Activity:
Determine how many lines in the records hold "bold", then give that number by itself.
==*==
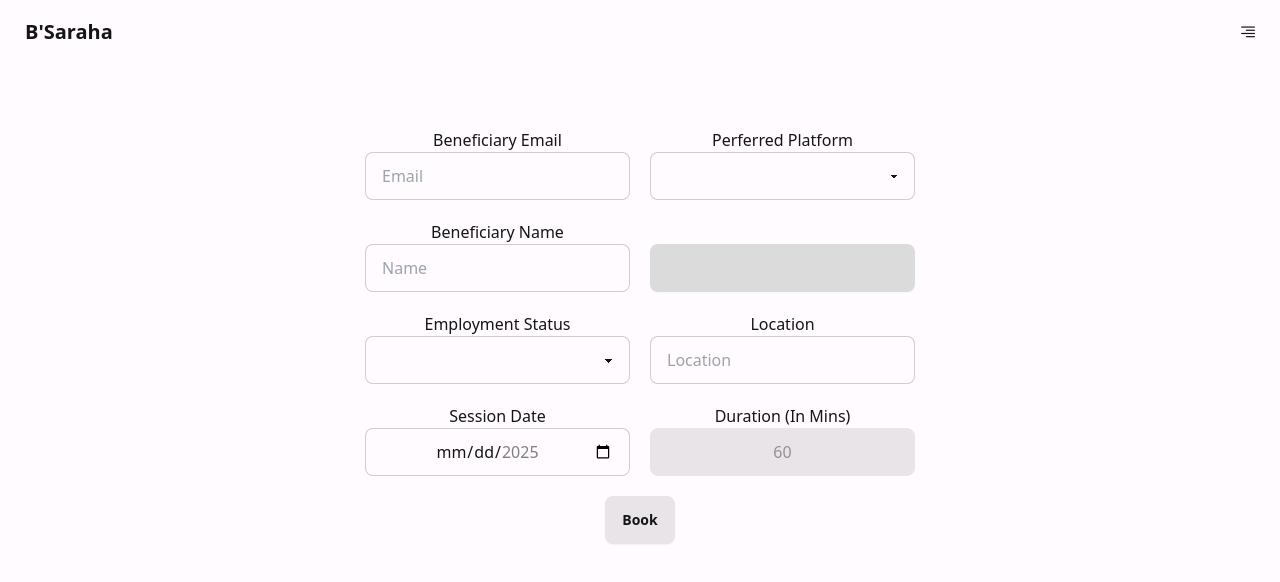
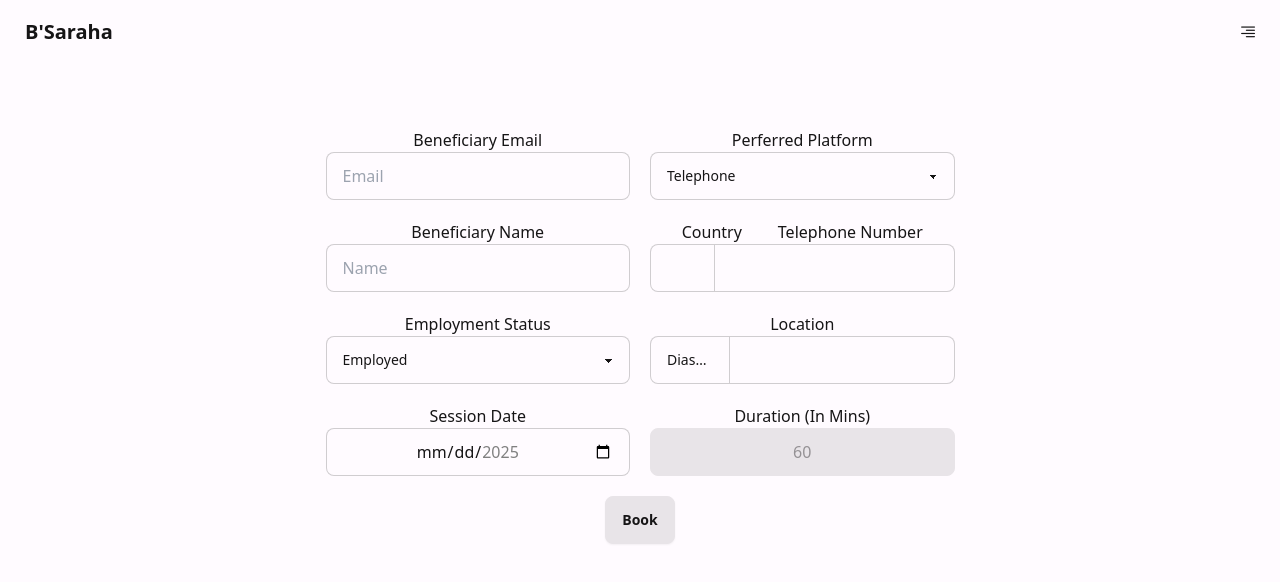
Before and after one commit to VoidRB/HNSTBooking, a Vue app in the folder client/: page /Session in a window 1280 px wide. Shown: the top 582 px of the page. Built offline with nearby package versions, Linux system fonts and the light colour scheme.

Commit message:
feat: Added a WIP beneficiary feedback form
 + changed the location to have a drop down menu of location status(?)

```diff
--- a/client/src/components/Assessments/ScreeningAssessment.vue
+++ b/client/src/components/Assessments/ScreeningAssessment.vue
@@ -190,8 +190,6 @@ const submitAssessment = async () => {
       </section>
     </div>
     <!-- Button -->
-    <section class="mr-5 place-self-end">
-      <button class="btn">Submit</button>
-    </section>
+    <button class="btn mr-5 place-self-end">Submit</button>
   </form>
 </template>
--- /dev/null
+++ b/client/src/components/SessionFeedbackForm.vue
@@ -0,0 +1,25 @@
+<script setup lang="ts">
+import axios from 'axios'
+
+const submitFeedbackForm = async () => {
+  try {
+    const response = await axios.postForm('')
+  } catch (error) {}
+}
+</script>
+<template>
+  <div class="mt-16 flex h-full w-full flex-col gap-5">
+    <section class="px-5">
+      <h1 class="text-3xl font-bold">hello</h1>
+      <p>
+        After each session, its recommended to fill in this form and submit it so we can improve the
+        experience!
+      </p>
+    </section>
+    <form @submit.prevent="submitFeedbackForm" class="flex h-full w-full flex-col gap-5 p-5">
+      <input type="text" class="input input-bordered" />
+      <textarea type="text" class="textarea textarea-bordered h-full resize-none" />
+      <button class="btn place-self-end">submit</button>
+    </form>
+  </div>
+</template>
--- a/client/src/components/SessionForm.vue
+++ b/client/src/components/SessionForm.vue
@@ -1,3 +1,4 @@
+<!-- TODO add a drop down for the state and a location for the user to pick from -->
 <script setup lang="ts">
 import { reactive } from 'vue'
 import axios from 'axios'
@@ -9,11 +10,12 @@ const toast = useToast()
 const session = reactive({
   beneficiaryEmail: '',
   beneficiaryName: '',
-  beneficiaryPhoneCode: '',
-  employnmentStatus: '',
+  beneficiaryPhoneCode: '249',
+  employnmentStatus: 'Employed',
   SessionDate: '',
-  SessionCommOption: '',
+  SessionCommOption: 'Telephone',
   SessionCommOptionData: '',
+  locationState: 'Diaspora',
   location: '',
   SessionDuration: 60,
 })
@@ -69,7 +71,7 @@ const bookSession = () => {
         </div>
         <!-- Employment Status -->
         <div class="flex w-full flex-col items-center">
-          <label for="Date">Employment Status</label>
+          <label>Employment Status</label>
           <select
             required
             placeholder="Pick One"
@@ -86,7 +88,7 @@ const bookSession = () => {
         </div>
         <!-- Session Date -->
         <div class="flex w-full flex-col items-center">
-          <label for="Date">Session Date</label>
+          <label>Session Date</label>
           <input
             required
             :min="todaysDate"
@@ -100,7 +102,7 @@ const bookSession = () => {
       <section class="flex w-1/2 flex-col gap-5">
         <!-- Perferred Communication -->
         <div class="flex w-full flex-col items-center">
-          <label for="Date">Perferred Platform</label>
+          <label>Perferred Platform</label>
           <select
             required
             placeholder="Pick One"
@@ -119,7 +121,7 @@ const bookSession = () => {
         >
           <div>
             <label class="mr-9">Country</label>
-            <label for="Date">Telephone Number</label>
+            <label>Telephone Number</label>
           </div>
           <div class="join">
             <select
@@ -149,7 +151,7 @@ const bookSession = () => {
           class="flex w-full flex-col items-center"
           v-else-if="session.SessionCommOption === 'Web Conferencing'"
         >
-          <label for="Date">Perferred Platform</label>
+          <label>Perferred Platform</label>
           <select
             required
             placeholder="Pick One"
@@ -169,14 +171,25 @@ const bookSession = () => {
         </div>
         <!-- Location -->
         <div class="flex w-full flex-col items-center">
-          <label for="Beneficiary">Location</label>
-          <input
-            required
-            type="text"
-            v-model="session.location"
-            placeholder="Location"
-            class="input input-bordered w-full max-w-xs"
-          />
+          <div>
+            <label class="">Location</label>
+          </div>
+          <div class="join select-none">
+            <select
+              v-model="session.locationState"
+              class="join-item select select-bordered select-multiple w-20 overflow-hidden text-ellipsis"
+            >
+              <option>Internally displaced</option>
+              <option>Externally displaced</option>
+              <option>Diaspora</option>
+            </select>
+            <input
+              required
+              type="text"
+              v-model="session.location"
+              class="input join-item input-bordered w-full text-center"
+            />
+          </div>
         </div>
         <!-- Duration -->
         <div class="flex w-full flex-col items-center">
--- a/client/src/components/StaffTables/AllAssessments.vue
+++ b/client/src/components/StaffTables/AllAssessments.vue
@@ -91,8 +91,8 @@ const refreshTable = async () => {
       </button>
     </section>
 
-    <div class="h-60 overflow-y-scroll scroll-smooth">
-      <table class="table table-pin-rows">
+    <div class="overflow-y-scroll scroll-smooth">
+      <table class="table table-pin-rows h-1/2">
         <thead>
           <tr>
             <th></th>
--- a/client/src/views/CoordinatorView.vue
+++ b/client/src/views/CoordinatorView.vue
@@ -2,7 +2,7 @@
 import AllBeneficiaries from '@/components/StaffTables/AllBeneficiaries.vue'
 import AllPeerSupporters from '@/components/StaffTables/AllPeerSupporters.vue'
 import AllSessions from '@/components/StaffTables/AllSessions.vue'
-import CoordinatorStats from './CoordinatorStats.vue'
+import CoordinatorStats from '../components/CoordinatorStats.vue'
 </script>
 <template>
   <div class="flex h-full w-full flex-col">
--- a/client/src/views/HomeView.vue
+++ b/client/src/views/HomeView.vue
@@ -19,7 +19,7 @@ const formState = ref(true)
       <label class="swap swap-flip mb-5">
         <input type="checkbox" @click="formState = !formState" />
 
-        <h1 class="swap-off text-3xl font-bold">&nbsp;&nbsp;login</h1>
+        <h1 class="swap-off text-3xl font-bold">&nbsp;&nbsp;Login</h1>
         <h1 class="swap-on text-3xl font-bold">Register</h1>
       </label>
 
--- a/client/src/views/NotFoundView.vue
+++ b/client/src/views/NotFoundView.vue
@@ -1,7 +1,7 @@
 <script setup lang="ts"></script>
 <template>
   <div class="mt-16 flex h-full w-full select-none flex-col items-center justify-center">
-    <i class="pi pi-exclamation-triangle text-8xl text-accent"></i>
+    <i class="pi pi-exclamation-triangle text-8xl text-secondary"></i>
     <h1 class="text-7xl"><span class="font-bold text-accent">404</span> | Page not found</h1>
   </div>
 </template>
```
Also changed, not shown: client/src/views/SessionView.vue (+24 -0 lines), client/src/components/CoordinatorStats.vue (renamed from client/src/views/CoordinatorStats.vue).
==*==
Solution for this problem:
5